Automatic for the Borrower: How Repayment Based on Income Can Reduce Loan Defaults and Manage Risk
When borrowers default on a federal student loan, it can have catastrophic consequences. This paper by the RADD 2.0 consortium outlines the need for an automatic income-based repayment (IBR) system, measures the current IBR terms against these principles, examines ways to reduce administrative burdens and discusses the reasons for altering the current IBR formula when implementing auto-IBR.
This paper is the culmination of work by the RADD 2.0 consortium, a group of five student-aid advocacy and research organizations – HCM Strategists, the Institute for Higher Education Policy (IHEP), the National Association of Student Financial Aid Administrators (NASFAA), New America (NA), and Young Invincibles (YI) – with assistance from the Association of Public and Land-grant Universities (APLU), Committee for Economic Development (CED), the National Campus Leadership Council (NCLC), and the National College Access Network (NCAN).
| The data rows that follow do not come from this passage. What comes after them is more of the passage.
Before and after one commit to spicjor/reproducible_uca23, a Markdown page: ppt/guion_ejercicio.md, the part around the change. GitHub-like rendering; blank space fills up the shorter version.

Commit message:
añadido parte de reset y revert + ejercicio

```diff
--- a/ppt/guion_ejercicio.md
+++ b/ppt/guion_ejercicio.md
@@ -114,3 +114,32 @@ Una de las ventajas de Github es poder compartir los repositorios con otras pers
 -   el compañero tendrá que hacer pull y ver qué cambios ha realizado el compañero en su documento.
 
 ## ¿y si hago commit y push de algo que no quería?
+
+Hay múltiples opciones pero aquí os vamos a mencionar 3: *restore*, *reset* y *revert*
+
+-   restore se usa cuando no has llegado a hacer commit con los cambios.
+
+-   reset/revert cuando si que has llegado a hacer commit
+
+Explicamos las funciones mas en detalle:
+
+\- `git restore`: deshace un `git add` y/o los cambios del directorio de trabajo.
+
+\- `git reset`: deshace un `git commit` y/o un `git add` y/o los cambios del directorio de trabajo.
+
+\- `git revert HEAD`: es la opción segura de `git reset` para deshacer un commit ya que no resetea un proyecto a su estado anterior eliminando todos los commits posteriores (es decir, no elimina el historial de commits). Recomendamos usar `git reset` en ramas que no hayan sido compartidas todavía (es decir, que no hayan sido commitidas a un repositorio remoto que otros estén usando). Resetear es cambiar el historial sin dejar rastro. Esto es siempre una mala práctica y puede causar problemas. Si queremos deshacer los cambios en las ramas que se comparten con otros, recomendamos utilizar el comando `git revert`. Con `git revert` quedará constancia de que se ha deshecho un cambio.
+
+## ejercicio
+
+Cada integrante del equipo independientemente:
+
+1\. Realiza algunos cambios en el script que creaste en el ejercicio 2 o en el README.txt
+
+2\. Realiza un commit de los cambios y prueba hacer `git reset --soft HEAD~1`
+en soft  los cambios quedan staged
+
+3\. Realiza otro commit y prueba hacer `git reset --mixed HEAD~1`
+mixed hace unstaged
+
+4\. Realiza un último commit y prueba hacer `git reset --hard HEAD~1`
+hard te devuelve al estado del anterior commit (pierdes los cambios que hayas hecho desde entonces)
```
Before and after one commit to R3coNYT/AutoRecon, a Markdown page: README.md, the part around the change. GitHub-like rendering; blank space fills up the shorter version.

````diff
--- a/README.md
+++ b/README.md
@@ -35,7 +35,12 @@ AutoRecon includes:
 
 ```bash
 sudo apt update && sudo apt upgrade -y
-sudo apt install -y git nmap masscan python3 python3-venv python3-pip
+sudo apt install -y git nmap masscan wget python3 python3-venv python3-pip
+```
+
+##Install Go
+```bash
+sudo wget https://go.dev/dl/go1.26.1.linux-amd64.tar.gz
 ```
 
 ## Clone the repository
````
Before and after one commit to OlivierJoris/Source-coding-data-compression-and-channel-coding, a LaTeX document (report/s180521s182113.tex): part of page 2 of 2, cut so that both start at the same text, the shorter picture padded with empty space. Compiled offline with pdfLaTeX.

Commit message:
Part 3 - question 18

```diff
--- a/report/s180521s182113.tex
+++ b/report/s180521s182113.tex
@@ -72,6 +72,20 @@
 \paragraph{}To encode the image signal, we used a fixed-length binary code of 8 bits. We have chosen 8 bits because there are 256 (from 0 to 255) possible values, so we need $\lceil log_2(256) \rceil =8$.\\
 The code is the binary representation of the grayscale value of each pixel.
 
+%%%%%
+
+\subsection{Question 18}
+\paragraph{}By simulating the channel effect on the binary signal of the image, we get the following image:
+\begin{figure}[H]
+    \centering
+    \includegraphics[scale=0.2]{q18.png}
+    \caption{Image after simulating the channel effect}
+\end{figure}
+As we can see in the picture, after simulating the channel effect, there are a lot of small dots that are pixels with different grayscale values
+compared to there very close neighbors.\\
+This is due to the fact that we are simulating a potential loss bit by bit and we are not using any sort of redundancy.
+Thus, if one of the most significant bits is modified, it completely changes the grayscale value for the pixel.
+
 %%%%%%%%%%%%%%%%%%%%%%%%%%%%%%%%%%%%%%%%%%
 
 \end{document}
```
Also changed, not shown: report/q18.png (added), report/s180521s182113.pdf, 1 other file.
Financial support for this research was provided by a grant from the Bill & Melinda Gates Foundation through the Reimagining Aid Design and Delivery (RADD) project.